Trees have always been, and continue to remain, universal totems, icons and symbols. To many, trees are more than just their wood, leaves and bark — they hold an extraordinary place in human consciousness. They act as sacred timekeepers as well as a foundation concept in understanding the natural world around us.
Perhaps one of the most astounding aspects of a tree are its roots, and how they serve as anchors — tightly gripping on to Mother Earth. They can grow to great depths, like a tree’s branches, always reaching out for more. Perhaps this is metaphoric to our own inner root systems, reminding us to always dig deep and be firmly rooted in our lives.
We are amazed with how Brazilian artist Henrique Oliveira took the ethereal beauty of tree roots and created a monumental installation out of recycled wood.
The installation, titled “Transarquitetonica,” represents a system of massive tree roots that visitors can investigate from the inside. Having the opportunity to walk through Oliveira’s work is probably the closest we’ll ever get to exploring a tree’s roots.
Oliveira began construction of the work with a skeletal framework, then used planks of plywood to build the inner and outer layers of the root system.
The artist explains his epic masterpiece:
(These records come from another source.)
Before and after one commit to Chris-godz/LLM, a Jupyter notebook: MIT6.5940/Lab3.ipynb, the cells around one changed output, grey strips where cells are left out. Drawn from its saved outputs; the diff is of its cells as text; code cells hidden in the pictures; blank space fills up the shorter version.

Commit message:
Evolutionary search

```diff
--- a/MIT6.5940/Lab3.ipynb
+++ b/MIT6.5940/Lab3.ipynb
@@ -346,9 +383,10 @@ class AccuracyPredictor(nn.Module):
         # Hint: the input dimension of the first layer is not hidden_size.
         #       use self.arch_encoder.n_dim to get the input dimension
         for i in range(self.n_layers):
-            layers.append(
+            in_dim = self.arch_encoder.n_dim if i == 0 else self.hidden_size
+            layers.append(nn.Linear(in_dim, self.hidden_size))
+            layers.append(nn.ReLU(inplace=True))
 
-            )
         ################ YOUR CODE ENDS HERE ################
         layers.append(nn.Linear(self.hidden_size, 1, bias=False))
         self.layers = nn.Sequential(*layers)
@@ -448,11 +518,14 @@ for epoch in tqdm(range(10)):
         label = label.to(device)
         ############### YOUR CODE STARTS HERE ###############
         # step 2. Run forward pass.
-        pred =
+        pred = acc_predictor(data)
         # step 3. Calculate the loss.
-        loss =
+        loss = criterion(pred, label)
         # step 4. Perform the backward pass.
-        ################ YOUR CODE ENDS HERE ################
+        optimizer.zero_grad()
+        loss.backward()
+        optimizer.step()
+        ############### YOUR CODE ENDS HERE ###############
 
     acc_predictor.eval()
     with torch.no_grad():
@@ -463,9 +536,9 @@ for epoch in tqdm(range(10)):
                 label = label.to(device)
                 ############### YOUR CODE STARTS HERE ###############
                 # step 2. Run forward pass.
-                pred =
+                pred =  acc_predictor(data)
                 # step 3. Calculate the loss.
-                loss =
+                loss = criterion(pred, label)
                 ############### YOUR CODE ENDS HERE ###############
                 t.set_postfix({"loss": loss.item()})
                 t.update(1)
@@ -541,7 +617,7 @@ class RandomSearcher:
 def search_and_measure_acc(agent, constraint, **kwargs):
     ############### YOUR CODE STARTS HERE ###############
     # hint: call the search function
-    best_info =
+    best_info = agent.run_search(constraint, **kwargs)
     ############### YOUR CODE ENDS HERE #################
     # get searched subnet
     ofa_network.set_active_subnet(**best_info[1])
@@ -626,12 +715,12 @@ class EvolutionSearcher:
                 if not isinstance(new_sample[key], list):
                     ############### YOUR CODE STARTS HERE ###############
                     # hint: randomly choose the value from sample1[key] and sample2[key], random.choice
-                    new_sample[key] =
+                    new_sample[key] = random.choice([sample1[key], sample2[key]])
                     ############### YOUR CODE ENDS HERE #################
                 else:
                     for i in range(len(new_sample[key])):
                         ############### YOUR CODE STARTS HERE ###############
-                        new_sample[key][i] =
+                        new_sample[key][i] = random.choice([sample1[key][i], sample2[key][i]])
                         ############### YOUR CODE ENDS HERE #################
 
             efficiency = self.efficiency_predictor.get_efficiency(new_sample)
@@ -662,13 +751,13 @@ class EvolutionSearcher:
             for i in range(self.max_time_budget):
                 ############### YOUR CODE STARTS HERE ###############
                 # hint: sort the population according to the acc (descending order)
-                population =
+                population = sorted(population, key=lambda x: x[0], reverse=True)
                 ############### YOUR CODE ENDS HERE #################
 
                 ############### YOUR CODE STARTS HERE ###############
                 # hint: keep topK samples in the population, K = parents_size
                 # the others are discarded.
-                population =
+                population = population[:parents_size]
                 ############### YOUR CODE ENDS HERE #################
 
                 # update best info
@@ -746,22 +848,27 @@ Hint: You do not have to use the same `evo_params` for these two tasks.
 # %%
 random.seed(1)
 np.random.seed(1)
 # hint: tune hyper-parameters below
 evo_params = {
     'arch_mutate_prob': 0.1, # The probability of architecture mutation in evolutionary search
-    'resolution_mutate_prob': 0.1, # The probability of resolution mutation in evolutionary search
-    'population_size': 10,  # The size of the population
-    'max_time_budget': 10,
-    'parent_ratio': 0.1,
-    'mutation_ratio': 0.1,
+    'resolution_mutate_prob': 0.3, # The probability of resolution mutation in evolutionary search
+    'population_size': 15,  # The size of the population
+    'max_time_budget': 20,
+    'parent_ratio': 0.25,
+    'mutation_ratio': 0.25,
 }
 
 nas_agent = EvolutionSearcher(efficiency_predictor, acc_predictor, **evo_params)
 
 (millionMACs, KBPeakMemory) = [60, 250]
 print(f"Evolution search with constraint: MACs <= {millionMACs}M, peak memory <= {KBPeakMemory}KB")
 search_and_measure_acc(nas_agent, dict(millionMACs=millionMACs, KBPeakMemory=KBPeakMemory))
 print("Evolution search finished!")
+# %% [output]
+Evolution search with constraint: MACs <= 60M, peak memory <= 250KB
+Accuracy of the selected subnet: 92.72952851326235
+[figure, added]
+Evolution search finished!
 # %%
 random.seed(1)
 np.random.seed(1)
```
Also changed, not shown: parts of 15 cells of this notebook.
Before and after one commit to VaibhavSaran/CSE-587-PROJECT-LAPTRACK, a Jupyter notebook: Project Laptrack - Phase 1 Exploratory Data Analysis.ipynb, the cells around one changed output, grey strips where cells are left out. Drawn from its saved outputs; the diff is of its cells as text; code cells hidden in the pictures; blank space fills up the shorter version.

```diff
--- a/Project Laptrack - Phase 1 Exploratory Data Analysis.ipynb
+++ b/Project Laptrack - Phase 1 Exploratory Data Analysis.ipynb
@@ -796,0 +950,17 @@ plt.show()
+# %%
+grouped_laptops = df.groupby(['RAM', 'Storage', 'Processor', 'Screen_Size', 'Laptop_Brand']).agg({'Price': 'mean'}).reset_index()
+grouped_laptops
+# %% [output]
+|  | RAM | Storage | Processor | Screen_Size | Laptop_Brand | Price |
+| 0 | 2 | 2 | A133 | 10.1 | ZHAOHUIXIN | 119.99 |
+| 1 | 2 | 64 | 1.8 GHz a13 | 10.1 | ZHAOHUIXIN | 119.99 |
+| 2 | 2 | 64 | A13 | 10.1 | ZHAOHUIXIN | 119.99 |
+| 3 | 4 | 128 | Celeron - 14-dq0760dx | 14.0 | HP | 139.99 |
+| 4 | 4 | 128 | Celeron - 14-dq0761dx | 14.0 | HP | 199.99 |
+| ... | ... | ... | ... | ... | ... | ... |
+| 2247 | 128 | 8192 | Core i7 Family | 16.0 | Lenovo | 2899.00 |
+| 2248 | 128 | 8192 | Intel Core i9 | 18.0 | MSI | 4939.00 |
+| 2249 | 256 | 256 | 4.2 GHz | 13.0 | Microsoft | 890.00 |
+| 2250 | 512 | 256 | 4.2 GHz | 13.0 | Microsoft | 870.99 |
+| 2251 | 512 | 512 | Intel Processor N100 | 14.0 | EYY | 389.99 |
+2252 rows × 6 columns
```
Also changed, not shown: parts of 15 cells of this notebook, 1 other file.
It’s wood that has been taken from nature, has been cut down into geometric structures, and they have been used by society and discharged. And I take it back and I rebuild forms there again, creating true nature forms. It’s bringing back the tree aspects to the material. It’s not just an object, it’s an experience.
Henrique Oliveira’s wood installation will be on display at the Museu de Arte Contemporanea da Universidade in Sao Paulo through the end of November 2014.